* [EXERCISE OBJECTIVE] All of the data should be output character for character, except the pictures.

* [GIVEN RECORDS]
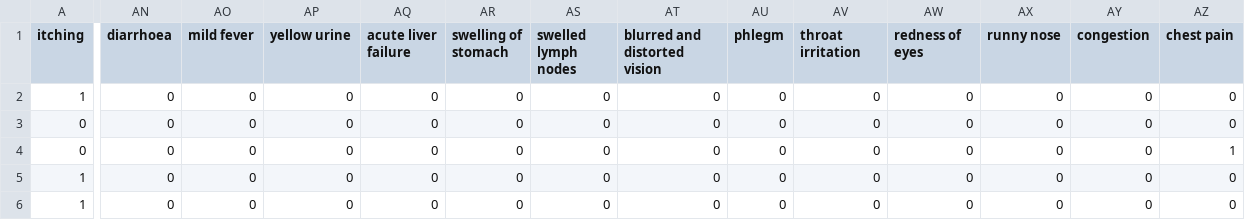
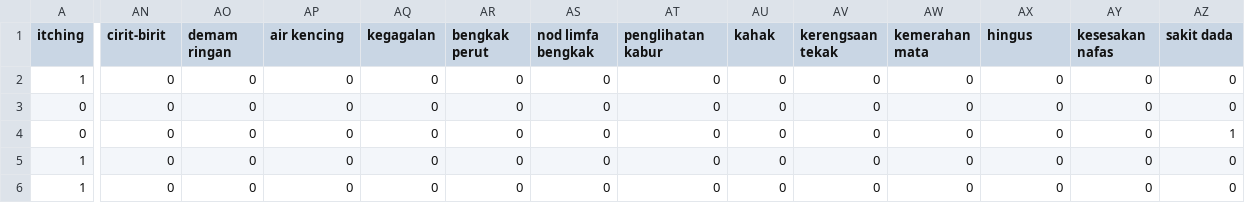
Before and after one commit to fakrulfikri/MySimptom-diagnosis, a CSV file: Testing.csv, drawn as a sheet; only a part is shown, gaps mark what is left out; the diff covers the shown part only; the diff names each change by its address in the sheet, - before the commit and + after, or states it on an @@ line.

```diff
--- a/Testing.csv
+++ b/Testing.csv
-AN1: diarrhoea
+AN1: cirit-birit
-AO1: mild fever
+AO1: demam ringan
-AP1: yellow urine
+AP1: air kencing
-AQ1: acute liver failure
+AQ1: kegagalan
-AR1: swelling of stomach
+AR1: bengkak perut
-AS1: swelled lymph nodes
+AS1: nod limfa bengkak
-AT1: blurred and distorted vision
+AT1: penglihatan kabur
-AU1: phlegm
+AU1: kahak
-AV1: throat irritation
+AV1: kerengsaan tekak
-AW1: redness of eyes
+AW1: kemerahan mata
-AX1: runny nose
+AX1: hingus
-AY1: congestion
+AY1: kesesakan nafas
-AZ1: chest pain
+AZ1: sakit dada
```
Also changed, not shown: 34 edited cells elsewhere in this file, 1 other file.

* [WRITTEN RESPONSE]
Before and after one commit to fakrulfikri/MySimptom-diagnosis, a CSV file: Testing.csv, drawn as a sheet; only a part is shown, gaps mark what is left out; the diff covers the shown part only; the diff names each change by its address in the sheet, - before the commit and + after, or states it on an @@ line.

```diff
--- a/Testing.csv
+++ b/Testing.csv
-AN1: diarrhoea
+AN1: cirit-birit
-AO1: mild fever
+AO1: demam ringan
-AP1: yellow urine
+AP1: air kencing
-AQ1: acute liver failure
+AQ1: kegagalan
-AR1: swelling of stomach
+AR1: bengkak perut
-AS1: swelled lymph nodes
+AS1: nod limfa bengkak
-AT1: blurred and distorted vision
+AT1: penglihatan kabur
-AU1: phlegm
+AU1: kahak
-AV1: throat irritation
+AV1: kerengsaan tekak
-AW1: redness of eyes
+AW1: kemerahan mata
-AX1: runny nose
+AX1: hingus
-AY1: congestion
+AY1: kesesakan nafas
-AZ1: chest pain
+AZ1: sakit dada
```
Also changed, not shown: 34 edited cells elsewhere in this file, 1 other file.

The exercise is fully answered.